China, India and Japan have space programs capable of launch and satellite development and operations.
China. The People's Republic's space program continued strong activities in 2001. After China separated its military and civil space programs in 1998 as part of a ministerial reform, the Chinese Space Agency CNSA (China National Space Administration) is responsible for planning and development of space activities. Its top priority today is the development of piloted space flight (followed by applications satellites). After the launch and recovery on November 21, 1999, of its first inhabitable (but still uncrewed) capsule "Shenzou", a 7200-kg. (16,000-lbs.) modified version of the Russian Soyuz vehicle, China successfully launched and recovered Shenzou 2 on January 9, 2001, with several biological experiments and small animals on board, the only launch from the People's Republic in 2001. Launch vehicle was the new human-rated Long March 2F rocket. China's Long March (Chang Zheng, CZ) series of launch vehicles consists of 12 differing versions which by the end of 2001 have made 65 flights, sending 73 payloads (satellites and spacecraft) into space, with 90% success rate. China has three modern (but land-locked, thus azimuth-restricted) launch facilities: at Jinquan (Base 20, also known as Shuang Cheng-Tzu/East Wind) for low Earth orbit (LEO) missions, Taiyuan (Base 25) for sun-synchronous missions, and Xichang (Base 27) for geostationary missions.

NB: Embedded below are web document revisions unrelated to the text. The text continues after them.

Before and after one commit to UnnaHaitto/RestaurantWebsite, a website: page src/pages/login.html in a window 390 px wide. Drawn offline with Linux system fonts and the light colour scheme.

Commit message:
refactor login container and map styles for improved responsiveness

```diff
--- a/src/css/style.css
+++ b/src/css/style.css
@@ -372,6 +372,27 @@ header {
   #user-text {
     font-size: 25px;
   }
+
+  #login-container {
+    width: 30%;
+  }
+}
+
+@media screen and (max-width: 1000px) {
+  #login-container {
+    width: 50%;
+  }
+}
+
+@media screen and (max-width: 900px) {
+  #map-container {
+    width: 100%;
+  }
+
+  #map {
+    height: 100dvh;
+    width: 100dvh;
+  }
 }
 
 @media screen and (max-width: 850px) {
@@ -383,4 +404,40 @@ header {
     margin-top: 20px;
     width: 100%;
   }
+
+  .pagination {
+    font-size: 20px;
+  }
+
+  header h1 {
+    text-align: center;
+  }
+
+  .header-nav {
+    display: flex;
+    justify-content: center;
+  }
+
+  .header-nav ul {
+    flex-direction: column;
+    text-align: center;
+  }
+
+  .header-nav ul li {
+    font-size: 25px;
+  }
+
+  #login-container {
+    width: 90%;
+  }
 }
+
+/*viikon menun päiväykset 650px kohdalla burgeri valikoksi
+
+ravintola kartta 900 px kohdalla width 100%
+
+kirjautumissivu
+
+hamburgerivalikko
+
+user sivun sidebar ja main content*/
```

India. India, through the Indian Space Research Organization (ISRO, created in 1969), part of the Department of Space (DOS), has intensified its development programs for satellites and launch vehicles, with a total space budget in 2001 of 505 million US-$. Main satellite programs are the INSAT (Indian National Satellite) telecommunications system, the IRS (Indian Remote Sensing) satellites for earth resources, and the new GSat series of large (up to 2.5-tons) experimental geostationary comsats. India's main launchers today are the PSLV (Polar Space Launch Vehicle) and the Delta 2-class GSLV (Geostationary Space Launch Vehicle). With one of its two launches in 2001 (April 18), India conducted the maiden flight of the GSLV-D1, equipped with a cryogenic third stage with the KVD-1 cryogenic rocket engine procured from Glavkosmos/Russia, carrying the 1.5-ton GSat-1. Due to underperformance of the KVD-1 (0.5% thrust shortfall), GSat-1 did not reach its correct geosynchronous orbit. The second launch (October 22) was a PSLV with three satellites from India, Germany and Belgium.
Japan. The central space development and operations organization in Japan is the National Space Development Agency (NASDA), spread over four centers: Tanegashima Space Center (major launch facility), Tsukuba Space Center (tracking and control), Kakuda Propulsion Center, and Earth Observation Center. NASDA developed the launchers N1, N2, H1 and H2. After seven test launches of the H2 until 1999, it was decided to focus efforts on the new, modified H2-A vehicle, an uprated and more cost-effective version of the costly H-2. Its maiden flight took place in 2001 (August 29), carrying two technology development payloads (VEP-2 and LRE). The H-2A shows future growth capability toward increasing payloads and decreasing launch costs, but development funding for it may be increasingly difficult to obtain.
One area of great promise for Japan is the International Space Station ISS Program, in which the country is participating with a sizeable 12.6% share. Its space budget in 2001 was comparable to that of the entire European (ESA) effort. Its contributions to the ISS are the Japanese Experiment Module JEM, now called "Kibo" (Hope), along with its ancillary remote manipulator system and porch-like exposed facility, and the H-2 transfer vehicle (HTV), which will carry about 6 metric tons of provisions to the ISS once or twice a year, launched on an H2-A.